Today? This is intentionally misleading. Chlorpyrifos has been around since 1965, is currently used on about 50 different crops. Yes, today some of it is on our food, just like the 19,345 days before today.

Next, the propaganda kicks into high gear. It's Nazi comparison time!

So, the "new" nerve gas isn't really new after all. It's pretty much the same (Frame 3) as something that was used before. Suh says:

"...chlorpyrifos is adapted from nerve gases made by Nazi Germany during World War II."

This phrase "adapted from" will most certainly be interpreted by some (many? most?) viewers to mean that chlorpyrifos is more or less indistinguishable from Sarin, the nerve gas that was first made in Nazi Germany. This is a gigantic lie. Although chlorpyrifos, Sarin, and VX (the worst of them) all act by the same mechanism - inhibition of the enzyme acetylcholinesterase in neural synapses - the difference in potency between the chemical weapons and the pesticide is enormous (Table 1). VX, the granddaddy of neurotoxins is only 10-times more toxic than Sarin, but Sarin is hundreds of times more toxic than chlorpyrifos. You cannot compare the two. Sarin is a very good chemical weapon. Chlorpyrifos is not. Equating them is like saying that a pebble and a falling boulder will do equal damage to your car because they are both made of rock. Nice touch tossing Hitler in there too.

Table 1. The relative acute toxicity of chlorpyrifos, Sarin, and VX. The range of LD50 values represents the toxic dose as a function of the method of exposure, for example, given orally, injected, or applied to skin. References: (a) Drug and Chemical Toxicology, (b) EXTOXNET

And then we get to hear from an "expert."

These two frames above show how desperate NRDC is to make its point. New York Times columnist Nicholas Kristof has no scientific or pharmacological training whatsoever (and it shows), yet he continues to write about toxic chemicals (2). The American Council has perennially challenged his silly statements about toxicity in writing (See Why I Don't Write About Pottery From the Ming Dynasty And Nick Kristoff Shouldn't Write About Science) in a video, and on Twitter, where he recently trumpeted his ignorance in a discussion with ACSH president Hank Campbell and me.

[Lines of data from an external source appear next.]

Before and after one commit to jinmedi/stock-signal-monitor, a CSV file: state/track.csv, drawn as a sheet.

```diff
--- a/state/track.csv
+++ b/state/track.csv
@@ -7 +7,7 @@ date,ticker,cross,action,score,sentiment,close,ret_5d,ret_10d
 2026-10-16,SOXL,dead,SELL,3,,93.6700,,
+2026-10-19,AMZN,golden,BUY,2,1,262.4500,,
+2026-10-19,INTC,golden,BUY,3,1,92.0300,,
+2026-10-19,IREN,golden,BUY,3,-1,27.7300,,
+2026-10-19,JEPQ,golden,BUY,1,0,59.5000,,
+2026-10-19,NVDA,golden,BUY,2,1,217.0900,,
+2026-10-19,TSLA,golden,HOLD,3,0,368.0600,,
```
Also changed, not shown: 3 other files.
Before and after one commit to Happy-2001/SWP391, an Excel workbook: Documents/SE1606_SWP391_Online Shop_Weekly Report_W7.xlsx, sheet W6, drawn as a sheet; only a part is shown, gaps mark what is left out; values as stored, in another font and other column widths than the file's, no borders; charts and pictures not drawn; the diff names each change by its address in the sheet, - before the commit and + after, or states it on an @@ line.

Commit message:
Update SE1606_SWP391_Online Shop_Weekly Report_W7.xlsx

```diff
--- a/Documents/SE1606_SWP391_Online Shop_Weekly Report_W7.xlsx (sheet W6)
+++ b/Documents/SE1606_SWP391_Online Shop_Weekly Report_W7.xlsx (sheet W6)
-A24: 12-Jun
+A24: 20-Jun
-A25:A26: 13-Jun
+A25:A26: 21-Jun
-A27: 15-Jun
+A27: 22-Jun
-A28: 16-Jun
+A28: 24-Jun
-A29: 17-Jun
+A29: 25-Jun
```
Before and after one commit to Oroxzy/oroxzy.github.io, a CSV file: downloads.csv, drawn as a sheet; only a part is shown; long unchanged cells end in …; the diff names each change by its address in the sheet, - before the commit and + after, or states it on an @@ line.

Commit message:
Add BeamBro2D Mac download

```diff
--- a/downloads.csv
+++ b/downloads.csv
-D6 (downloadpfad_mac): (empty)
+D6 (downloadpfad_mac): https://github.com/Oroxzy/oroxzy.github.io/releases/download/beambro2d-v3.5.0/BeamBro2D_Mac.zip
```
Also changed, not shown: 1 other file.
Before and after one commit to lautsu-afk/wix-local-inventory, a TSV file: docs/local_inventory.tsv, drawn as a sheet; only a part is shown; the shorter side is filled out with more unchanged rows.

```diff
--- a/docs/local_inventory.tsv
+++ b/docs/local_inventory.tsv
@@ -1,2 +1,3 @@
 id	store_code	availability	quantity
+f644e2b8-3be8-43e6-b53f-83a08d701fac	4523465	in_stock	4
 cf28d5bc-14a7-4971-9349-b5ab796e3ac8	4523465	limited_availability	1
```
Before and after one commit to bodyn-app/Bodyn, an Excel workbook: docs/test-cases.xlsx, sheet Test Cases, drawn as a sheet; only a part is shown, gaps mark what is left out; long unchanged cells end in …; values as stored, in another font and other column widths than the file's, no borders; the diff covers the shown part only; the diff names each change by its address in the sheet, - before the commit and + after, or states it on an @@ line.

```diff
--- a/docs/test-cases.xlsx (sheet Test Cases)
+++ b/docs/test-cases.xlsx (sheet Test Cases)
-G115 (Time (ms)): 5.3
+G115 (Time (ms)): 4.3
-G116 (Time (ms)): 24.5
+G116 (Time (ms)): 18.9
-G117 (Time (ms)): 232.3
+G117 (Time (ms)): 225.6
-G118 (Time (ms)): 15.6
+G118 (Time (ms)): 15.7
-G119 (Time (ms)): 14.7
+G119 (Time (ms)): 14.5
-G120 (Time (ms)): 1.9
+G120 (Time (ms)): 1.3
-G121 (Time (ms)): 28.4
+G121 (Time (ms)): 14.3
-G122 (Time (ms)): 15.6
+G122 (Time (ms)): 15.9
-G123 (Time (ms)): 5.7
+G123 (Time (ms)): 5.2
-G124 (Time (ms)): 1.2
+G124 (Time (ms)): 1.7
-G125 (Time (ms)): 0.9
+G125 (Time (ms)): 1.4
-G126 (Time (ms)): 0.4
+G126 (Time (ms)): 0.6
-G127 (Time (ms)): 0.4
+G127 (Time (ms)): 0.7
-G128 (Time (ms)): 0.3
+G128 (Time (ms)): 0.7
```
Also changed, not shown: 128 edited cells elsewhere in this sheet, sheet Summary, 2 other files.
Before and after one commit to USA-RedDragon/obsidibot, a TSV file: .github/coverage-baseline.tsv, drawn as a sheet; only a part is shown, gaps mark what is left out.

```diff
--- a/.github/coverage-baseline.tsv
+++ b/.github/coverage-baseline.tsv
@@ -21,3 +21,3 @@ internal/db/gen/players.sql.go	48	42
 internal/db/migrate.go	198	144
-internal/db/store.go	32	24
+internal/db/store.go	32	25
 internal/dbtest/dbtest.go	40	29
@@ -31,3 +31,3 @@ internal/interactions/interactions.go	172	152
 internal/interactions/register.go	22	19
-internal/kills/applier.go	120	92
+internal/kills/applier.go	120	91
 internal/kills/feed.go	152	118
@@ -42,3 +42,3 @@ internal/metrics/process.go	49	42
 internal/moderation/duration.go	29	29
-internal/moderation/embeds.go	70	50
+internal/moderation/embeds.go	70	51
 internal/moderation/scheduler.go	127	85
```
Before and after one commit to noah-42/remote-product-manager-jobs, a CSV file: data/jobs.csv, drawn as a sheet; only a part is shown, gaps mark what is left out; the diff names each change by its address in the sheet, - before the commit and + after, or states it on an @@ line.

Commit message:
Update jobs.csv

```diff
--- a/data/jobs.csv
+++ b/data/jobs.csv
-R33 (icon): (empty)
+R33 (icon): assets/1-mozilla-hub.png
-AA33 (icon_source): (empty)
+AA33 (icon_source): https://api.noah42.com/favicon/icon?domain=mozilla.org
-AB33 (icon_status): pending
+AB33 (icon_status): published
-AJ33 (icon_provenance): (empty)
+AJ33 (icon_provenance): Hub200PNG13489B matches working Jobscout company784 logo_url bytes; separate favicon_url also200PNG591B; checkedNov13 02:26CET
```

If Nick Kristof is the really the science face of NRDC then these guys badly need a facelift. With a forklift. And guess what? That's just the case. The NRDC doesn't quote a single scientist in its video, just Krystof. You'd think that a non-profit organization that raised $177 million (and had a total of $306 million in assets) in 2016 (Figure 1) might go a little heavier on the science, but I guess they'd rather pay lawyers, history majors, and economists. Perhaps this is why this inane video is so... inane. And why NRDC is far more interested in scaring you than educating you. (3)

Figure 1. Sections of the NRDC 2016 Form 990 showing revenue ($177 million) and net assets ($306 million).

If you think the message I'm sending is that chlorpyrifos is harmless you're wrong. It is not. All pesticides are, by definition, toxic. And even though it has been used for a long time this does not necessarily make it safe. There are plenty of other pesticides (permethrin, for example) out there that are less toxic than chlorpyrifos.

Should it be banned? I don't know. It has significant utility in agriculture but a number of studies of varying quality have shown associations between exposure to the chemical and a negative impact of certain measures of neurological function in children. There are also studies that show otherwise. An article on the  site examines both sides of the story and concludes that there is no easy answer:

Based on the available research, there is evidence to suggest that chlorpyrifos negatively impacts the development of children. But that research does have some limitations, and whether it is sufficient evidence is debatable.

Vanessa Schipani,,  April 27, 2017

That is real science - a look at the risks and benefits of the chemical with a conclusion that it may be harmful and should be banned or that there is not enough evidence to support a ban. Somewhere in there lies the best answer, but it will not be a clear yes or no.

Do not expect such candor or nuance from a bunch of overpaid lawyers and history majors. Just propaganda. 


(1) From Wikipedia: "Form 990 (officially, the "Return of Organization Exempt From Income Tax") is a United States Internal Revenue Service form that provides the public with financial information about a nonprofit organization. It is often the only source of such information. It is also used by government agencies to prevent organizations from abusing their tax-exempt status." 

From the IRS: "All filing organizations ... must list and report compensation paid to the organization’s five highest compensated employees with reportable compensation greater than $100,000 from the organization and related organizations, as well as to its five highest compensated independent contractors to which the organization paid more than $100,000 for services." 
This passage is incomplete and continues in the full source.